A population-based, incidence case-control study was conducted among women in upstate New York to determine whether histories of certain infections and antibiotic use are associated with risk of non-Hodgkin's lymphoma (NHL). Our study involved 376 cases of NHL identified through the New York State Cancer Registry and 463 controls selected from the Medicare beneficiary files and state driver's license records. Information about use of common medications including antibiotics, history of selected infectious diseases and potential confounding variables was obtained by telephone interview. Odds ratios (ORs) and 95% confidence intervals (CIs) were estimated using an unconditional logistic regression model. There was a progressive increase in risk of NHL with increasing frequency and duration of systemic antibiotic use, as assessed over the period of 2-20 years before the interview. The ORs for the highest exposure categories, >/=36 episodes and >/=366 days of use, were 2.56 (95% CI 1.33-4.94) and 2.66 (95% CI 1.35-5.27), respectively. These associations were primarily due to antibiotic use against respiratory infections and dental conditions. Moreover, the association with frequency of antibiotic use for respiratory infections was pronounced for marginal zone B-cell lymphoma and for respiratory tract lymphoma. Analyses by class of antibiotics did not suggest that a general cytotoxic effect of antibiotics was responsible for these increased risks. Although recall bias and selection bias remain potential concerns in our study, the results are generally consistent with the hypothesis that persistent infection/inflammation predisposes individuals to the development of NHL. However, a direct role of antibiotics in NHL induction has not been ruled out.

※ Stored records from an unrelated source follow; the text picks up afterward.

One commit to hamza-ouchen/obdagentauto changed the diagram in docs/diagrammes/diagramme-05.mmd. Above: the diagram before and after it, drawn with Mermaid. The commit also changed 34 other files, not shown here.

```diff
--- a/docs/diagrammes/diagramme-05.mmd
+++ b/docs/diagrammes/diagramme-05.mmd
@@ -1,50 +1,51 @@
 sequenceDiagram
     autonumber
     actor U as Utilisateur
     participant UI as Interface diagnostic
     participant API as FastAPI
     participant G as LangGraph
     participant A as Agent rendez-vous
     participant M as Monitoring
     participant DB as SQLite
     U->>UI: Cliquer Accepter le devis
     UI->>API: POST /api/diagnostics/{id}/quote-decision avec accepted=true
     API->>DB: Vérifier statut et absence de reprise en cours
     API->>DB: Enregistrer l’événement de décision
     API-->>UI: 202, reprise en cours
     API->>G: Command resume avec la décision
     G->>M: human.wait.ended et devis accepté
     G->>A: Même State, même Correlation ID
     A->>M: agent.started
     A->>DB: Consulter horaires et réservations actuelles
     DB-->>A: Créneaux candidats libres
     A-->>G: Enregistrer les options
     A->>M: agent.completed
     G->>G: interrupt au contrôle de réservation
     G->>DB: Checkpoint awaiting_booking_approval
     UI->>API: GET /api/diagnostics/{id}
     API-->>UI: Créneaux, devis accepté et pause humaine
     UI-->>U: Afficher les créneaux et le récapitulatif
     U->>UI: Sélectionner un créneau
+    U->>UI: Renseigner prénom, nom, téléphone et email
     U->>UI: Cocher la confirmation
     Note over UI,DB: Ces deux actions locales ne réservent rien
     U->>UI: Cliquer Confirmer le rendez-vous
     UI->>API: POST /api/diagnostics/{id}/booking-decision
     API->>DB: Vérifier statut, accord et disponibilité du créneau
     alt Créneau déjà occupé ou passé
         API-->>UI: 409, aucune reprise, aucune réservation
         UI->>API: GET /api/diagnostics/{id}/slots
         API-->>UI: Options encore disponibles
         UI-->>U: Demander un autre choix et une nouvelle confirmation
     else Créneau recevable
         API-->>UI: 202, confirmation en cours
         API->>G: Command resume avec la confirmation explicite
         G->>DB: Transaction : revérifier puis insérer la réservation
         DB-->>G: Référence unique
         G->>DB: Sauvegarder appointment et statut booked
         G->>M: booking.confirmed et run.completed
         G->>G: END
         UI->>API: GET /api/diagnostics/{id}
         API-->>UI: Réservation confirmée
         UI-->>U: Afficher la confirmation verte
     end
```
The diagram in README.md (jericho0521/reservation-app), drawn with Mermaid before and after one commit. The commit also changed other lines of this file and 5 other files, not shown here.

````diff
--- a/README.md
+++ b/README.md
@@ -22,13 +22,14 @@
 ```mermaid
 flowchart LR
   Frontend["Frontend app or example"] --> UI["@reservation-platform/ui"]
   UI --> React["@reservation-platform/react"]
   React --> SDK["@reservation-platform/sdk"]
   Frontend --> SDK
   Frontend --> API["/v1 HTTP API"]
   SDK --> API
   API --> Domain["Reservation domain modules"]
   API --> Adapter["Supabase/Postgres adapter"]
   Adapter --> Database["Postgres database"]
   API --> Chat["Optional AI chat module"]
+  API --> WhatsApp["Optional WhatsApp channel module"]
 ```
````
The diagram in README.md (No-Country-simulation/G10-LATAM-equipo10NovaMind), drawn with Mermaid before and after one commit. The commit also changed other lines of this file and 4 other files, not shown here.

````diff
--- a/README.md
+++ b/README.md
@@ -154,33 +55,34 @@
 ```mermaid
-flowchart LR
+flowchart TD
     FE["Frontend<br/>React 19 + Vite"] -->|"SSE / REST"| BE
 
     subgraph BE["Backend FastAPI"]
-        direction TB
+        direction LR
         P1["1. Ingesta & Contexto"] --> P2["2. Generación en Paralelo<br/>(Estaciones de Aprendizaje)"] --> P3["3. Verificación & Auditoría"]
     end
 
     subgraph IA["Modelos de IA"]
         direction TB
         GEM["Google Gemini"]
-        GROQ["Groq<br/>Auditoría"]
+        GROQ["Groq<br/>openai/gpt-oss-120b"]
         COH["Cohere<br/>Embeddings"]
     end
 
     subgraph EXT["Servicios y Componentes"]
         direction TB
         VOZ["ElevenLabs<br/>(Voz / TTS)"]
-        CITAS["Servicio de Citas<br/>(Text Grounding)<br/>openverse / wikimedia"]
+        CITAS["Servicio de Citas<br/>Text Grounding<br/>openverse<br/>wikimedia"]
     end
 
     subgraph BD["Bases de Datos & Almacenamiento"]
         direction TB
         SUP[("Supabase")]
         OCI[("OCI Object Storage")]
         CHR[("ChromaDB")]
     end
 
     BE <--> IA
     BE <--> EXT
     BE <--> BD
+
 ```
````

Mendeley saves you time finding and organizing research
Choose a citation style from the tabs below